Equipment inventories began to build as the year progressed, with resulting ripples throughout the semiconductor industry.
semiconductor revenue grew 0.9 percent from 2010, reaching $302 billion in
2011, according to preliminary results by IT research firm Gartner. After a
strong start to the year, worries about the strength of the macroeconomy slowed
equipment and semiconductor orders in 2011, the report found.
held the No. 1 position for the 20th consecutive year, and 2011 marks the
company's highest-ever market share at 16.9 percent. Its previous high was in
1998 when it commanded 16.3 percent of the market. Intel saw strong growth in
the first half of the year as the PC market stocked up inventory in
anticipation of a strong second half of the year, and its server products
Westmere and Nahelem had strong years. The company's revenue for 2011 includes
the wireless business unit (BU) purchased from Infineon in the first quarter of
the year, a transaction adding about $1.4 billion to Intel's revenue in 2011.
industry did well in the early part of the year, in many cases entering the
year with backlog from an exuberant 2010," said Stephan Ohr, semiconductor
research director at Gartner. "But uncertainty about the state of the
macroeconomy set in at the midpoint of the year. Consumers held off purchases,
and infrastructure expansion plans languished as governments resisted assuming
more debt. Equipment inventories began to build as the year progressed, with
resulting ripples throughout the semiconductor industry."
second place, Samsung Electronics saw its revenue grow slightly above the
industry average despite its exposure to the declining DRAM market. Samsung's
NAND business saw healthy revenue growth, but this was broadly in line with the
overall NAND market growth. Samsung's non-memory business was by far the
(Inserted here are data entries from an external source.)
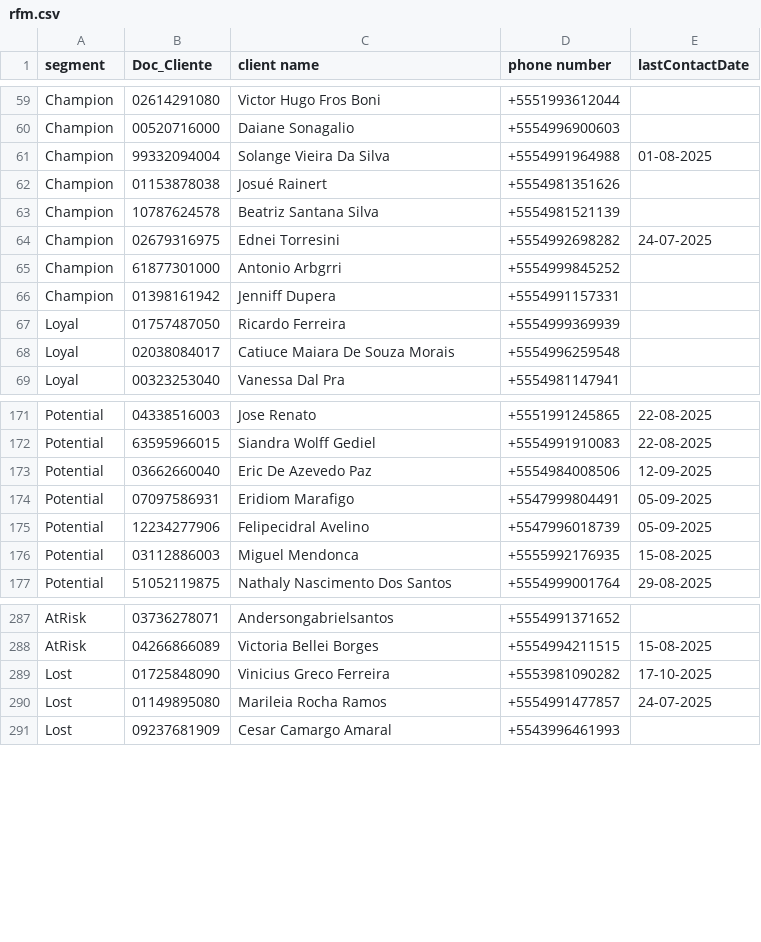
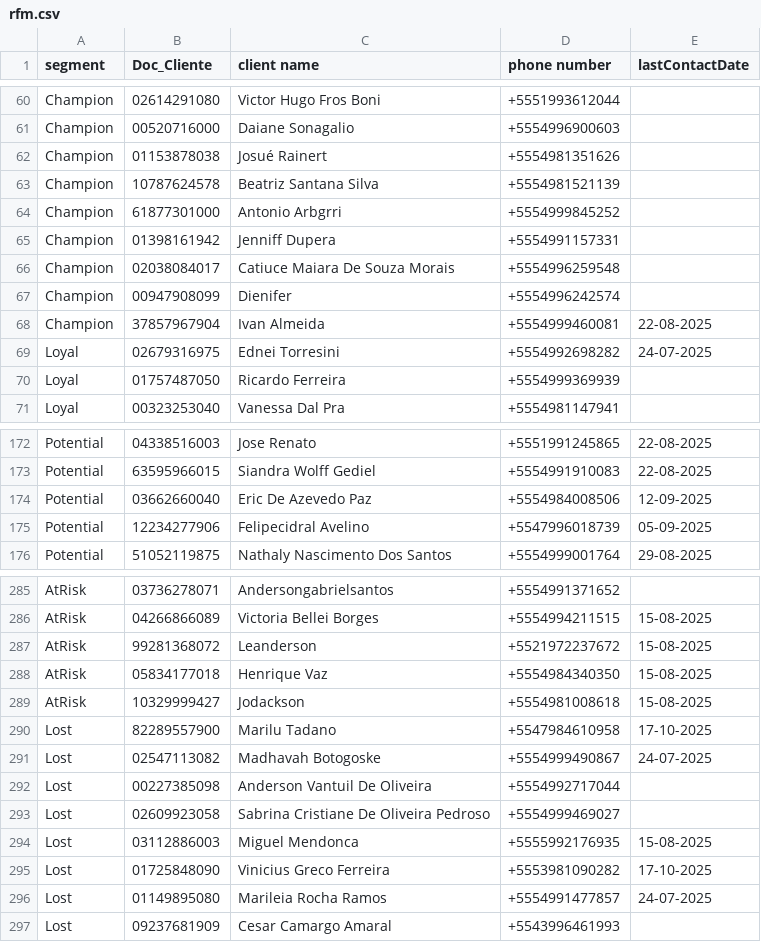
Before and after one commit to lucaslopezpuerta/LavpopBusinessIntelligence, a CSV file: data/rfm.csv, drawn as a sheet; only a part is shown, gaps mark what is left out; removed rows and columns are numbered as before the commit, all else as after; the diff covers the shown part only; the diff names each change by its address in the sheet, - before the commit and + after, or states it on an @@ line.

```diff
--- a/data/rfm.csv
+++ b/data/rfm.csv
-row 61: Champion | 99332094004 | Solange Vieira Da Silva | +5554991964988 | 01-08-2025
-row 64: Champion | 02679316975 | Ednei Torresini | +5554992698282 | 24-07-2025
+row 66: Champion | 02038084017 | Catiuce Maiara De Souza Morais | +5554996259548
+row 67: Champion | 00947908099 | Dienifer | +5554996242574
+row 68: Champion | 37857967904 | Ivan Almeida | +5554999460081 | 22-08-2025
+row 69: Loyal | 02679316975 | Ednei Torresini | +5554992698282 | 24-07-2025
-row 68: Loyal | 02038084017 | Catiuce Maiara De Souza Morais | +5554996259548
-row 174: Potential | 07097586931 | Eridiom Marafigo | +5547999804491 | 05-09-2025
-row 176: Potential | 03112886003 | Miguel Mendonca | +5555992176935 | 15-08-2025
+row 287: AtRisk | 99281368072 | Leanderson | +5521972237672 | 15-08-2025
+row 288: AtRisk | 05834177018 | Henrique Vaz | +5554984340350 | 15-08-2025
+row 289: AtRisk | 10329999427 | Jodackson | +5554981008618 | 15-08-2025
+row 290: Lost | 82289557900 | Marilu Tadano | +5547984610958 | 17-10-2025
+row 291: Lost | 02547113082 | Madhavah Botogoske | +5554999490867 | 24-07-2025
+row 292: Lost | 00227385098 | Anderson Vantuil De Oliveira | +5554992717044
+row 293: Lost | 02609923058 | Sabrina Cristiane De Oliveira Pedroso | +5554999469027
+row 294: Lost | 03112886003 | Miguel Mendonca | +5555992176935 | 15-08-2025
```
Also changed, not shown: 7 added rows and 12 removed rows elsewhere in this file, data/customer.csv, data/weather.csv, 1 other file.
strongest growth area for the company, with application-specific devices,
particularly wireless applications processors. The strongest growth came from
Samsung's relationship with Apple, where it is supplying the A5 processor used
in the iPhone 4S and iPad 2 tablet.
report noted Texas Instruments, in the No. 3 position, has arguably the
strongest manufacturing capability in the analog semiconductor industry-a
consequence of acquisitions made in 2010. However, uncertainties in the
macroeconomic environment affected revenue for all analog suppliers as orders
slowed in the third quarter of 2011 and again in the fourth quarter. The
slowdown for power management devices-important in the construction of new data
centers, and in the deployment of personal computers-was not as severe as the
slowdown in amplifiers and data converters.
a group, the processor makers-Intel, Qualcomm, Advanced Micro Devices and
Nvidia-outperformed the rest of the industry. Intel's server business grew
despite slowdowns in PC production, Qualcomm was carried by ongoing shifts to
4G and LTE mobile services, and Nvidia's Tegra platform supported tablet makers
hoping to capture some of the enthusiasm associated with tablet PCs.
makers among the top 25 semiconductor suppliers-Hynix, Micron and Elpida-showed
revenue declines as a consequence of DRAM price declines and loss of market
share in the DRAM space. Samsung's growth of 3.7 percent growth was carried as
much by mobile phone application-specific integrated circuits (ASICs) as by
memory. SanDisk grew 33.5 percent on demand for flash memory, Gartner reported.
Nathan Eddy is Associate Editor, Midmarket, at eWEEK.com. Before joining eWEEK.com, Nate was a writer with ChannelWeb and he served as an editor at FierceMarkets. He is a graduate of the Medill School of Journalism at Northwestern University.